TO DO
Restating every entry exactly is the whole task.

*** Opening of DATA IN THIS EXERCISE ***

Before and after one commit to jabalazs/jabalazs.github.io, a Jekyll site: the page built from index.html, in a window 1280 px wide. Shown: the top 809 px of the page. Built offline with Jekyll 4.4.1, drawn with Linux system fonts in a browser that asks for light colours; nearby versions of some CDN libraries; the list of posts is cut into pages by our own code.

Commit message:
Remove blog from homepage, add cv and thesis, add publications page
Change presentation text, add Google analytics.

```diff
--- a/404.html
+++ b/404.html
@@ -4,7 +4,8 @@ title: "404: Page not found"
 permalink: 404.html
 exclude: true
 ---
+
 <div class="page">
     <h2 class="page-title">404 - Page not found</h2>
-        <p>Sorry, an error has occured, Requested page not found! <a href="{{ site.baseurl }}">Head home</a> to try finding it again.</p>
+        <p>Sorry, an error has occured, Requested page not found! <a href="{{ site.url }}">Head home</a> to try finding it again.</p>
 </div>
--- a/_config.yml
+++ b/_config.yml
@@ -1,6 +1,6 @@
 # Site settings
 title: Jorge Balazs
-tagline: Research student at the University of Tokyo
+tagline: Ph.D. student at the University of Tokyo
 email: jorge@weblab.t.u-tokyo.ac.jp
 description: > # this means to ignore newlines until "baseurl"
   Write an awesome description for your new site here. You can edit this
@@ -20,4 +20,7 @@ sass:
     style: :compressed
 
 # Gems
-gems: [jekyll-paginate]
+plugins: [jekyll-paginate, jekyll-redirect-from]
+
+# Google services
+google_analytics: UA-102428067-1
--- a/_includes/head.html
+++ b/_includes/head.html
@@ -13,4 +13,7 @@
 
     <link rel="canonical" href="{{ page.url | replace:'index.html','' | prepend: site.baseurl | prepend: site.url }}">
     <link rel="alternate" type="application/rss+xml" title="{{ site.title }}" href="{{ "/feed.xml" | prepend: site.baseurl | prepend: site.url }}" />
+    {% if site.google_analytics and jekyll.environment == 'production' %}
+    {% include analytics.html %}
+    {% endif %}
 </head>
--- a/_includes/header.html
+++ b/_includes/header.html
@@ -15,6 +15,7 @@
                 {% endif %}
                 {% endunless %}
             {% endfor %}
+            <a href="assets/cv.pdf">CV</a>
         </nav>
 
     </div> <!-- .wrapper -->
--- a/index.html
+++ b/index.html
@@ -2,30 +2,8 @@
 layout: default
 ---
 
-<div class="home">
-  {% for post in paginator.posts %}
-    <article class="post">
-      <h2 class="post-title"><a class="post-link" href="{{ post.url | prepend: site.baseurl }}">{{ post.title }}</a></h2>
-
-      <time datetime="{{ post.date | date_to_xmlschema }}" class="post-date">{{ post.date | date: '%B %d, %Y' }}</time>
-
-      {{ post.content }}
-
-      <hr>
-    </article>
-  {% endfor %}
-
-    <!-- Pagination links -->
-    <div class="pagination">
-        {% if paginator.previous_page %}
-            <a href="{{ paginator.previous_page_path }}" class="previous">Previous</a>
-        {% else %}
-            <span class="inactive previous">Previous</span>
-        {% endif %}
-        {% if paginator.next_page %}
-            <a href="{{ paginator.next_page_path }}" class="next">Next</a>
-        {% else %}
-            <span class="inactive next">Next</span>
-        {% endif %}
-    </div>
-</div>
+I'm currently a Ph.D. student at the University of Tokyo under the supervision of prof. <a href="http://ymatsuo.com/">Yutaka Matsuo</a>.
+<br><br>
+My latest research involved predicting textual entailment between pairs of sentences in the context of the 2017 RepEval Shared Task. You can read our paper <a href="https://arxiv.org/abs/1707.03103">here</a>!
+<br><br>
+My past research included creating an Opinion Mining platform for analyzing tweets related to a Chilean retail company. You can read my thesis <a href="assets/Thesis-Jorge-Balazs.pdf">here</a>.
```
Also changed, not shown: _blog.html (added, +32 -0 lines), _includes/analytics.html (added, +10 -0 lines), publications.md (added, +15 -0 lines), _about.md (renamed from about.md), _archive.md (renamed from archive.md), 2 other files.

*** Close of DATA IN THIS EXERCISE ***

EXERCISE SOLUTION
Before and after one commit to jabalazs/jabalazs.github.io, a Jekyll site: the page built from index.html, in a window 1280 px wide. Shown: the top 809 px of the page. Built offline with Jekyll 4.4.1, drawn with Linux system fonts in a browser that asks for light colours; nearby versions of some CDN libraries; the list of posts is cut into pages by our own code.

Commit message:
Remove blog from homepage, add cv and thesis, add publications page
Change presentation text, add Google analytics.

```diff
--- a/404.html
+++ b/404.html
@@ -4,7 +4,8 @@ title: "404: Page not found"
 permalink: 404.html
 exclude: true
 ---
+
 <div class="page">
     <h2 class="page-title">404 - Page not found</h2>
-        <p>Sorry, an error has occured, Requested page not found! <a href="{{ site.baseurl }}">Head home</a> to try finding it again.</p>
+        <p>Sorry, an error has occured, Requested page not found! <a href="{{ site.url }}">Head home</a> to try finding it again.</p>
 </div>
--- a/_config.yml
+++ b/_config.yml
@@ -1,6 +1,6 @@
 # Site settings
 title: Jorge Balazs
-tagline: Research student at the University of Tokyo
+tagline: Ph.D. student at the University of Tokyo
 email: jorge@weblab.t.u-tokyo.ac.jp
 description: > # this means to ignore newlines until "baseurl"
   Write an awesome description for your new site here. You can edit this
@@ -20,4 +20,7 @@ sass:
     style: :compressed
 
 # Gems
-gems: [jekyll-paginate]
+plugins: [jekyll-paginate, jekyll-redirect-from]
+
+# Google services
+google_analytics: UA-102428067-1
--- a/_includes/head.html
+++ b/_includes/head.html
@@ -13,4 +13,7 @@
 
     <link rel="canonical" href="{{ page.url | replace:'index.html','' | prepend: site.baseurl | prepend: site.url }}">
     <link rel="alternate" type="application/rss+xml" title="{{ site.title }}" href="{{ "/feed.xml" | prepend: site.baseurl | prepend: site.url }}" />
+    {% if site.google_analytics and jekyll.environment == 'production' %}
+    {% include analytics.html %}
+    {% endif %}
 </head>
--- a/_includes/header.html
+++ b/_includes/header.html
@@ -15,6 +15,7 @@
                 {% endif %}
                 {% endunless %}
             {% endfor %}
+            <a href="assets/cv.pdf">CV</a>
         </nav>
 
     </div> <!-- .wrapper -->
--- a/index.html
+++ b/index.html
@@ -2,30 +2,8 @@
 layout: default
 ---
 
-<div class="home">
-  {% for post in paginator.posts %}
-    <article class="post">
-      <h2 class="post-title"><a class="post-link" href="{{ post.url | prepend: site.baseurl }}">{{ post.title }}</a></h2>
-
-      <time datetime="{{ post.date | date_to_xmlschema }}" class="post-date">{{ post.date | date: '%B %d, %Y' }}</time>
-
-      {{ post.content }}
-
-      <hr>
-    </article>
-  {% endfor %}
-
-    <!-- Pagination links -->
-    <div class="pagination">
-        {% if paginator.previous_page %}
-            <a href="{{ paginator.previous_page_path }}" class="previous">Previous</a>
-        {% else %}
-            <span class="inactive previous">Previous</span>
-        {% endif %}
-        {% if paginator.next_page %}
-            <a href="{{ paginator.next_page_path }}" class="next">Next</a>
-        {% else %}
-            <span class="inactive next">Next</span>
-        {% endif %}
-    </div>
-</div>
+I'm currently a Ph.D. student at the University of Tokyo under the supervision of prof. <a href="http://ymatsuo.com/">Yutaka Matsuo</a>.
+<br><br>
+My latest research involved predicting textual entailment between pairs of sentences in the context of the 2017 RepEval Shared Task. You can read our paper <a href="https://arxiv.org/abs/1707.03103">here</a>!
+<br><br>
+My past research included creating an Opinion Mining platform for analyzing tweets related to a Chilean retail company. You can read my thesis <a href="assets/Thesis-Jorge-Balazs.pdf">here</a>.
```
Also changed, not shown: _blog.html (added, +32 -0 lines), _includes/analytics.html (added, +10 -0 lines), publications.md (added, +15 -0 lines), _about.md (renamed from about.md), _archive.md (renamed from archive.md), 2 other files.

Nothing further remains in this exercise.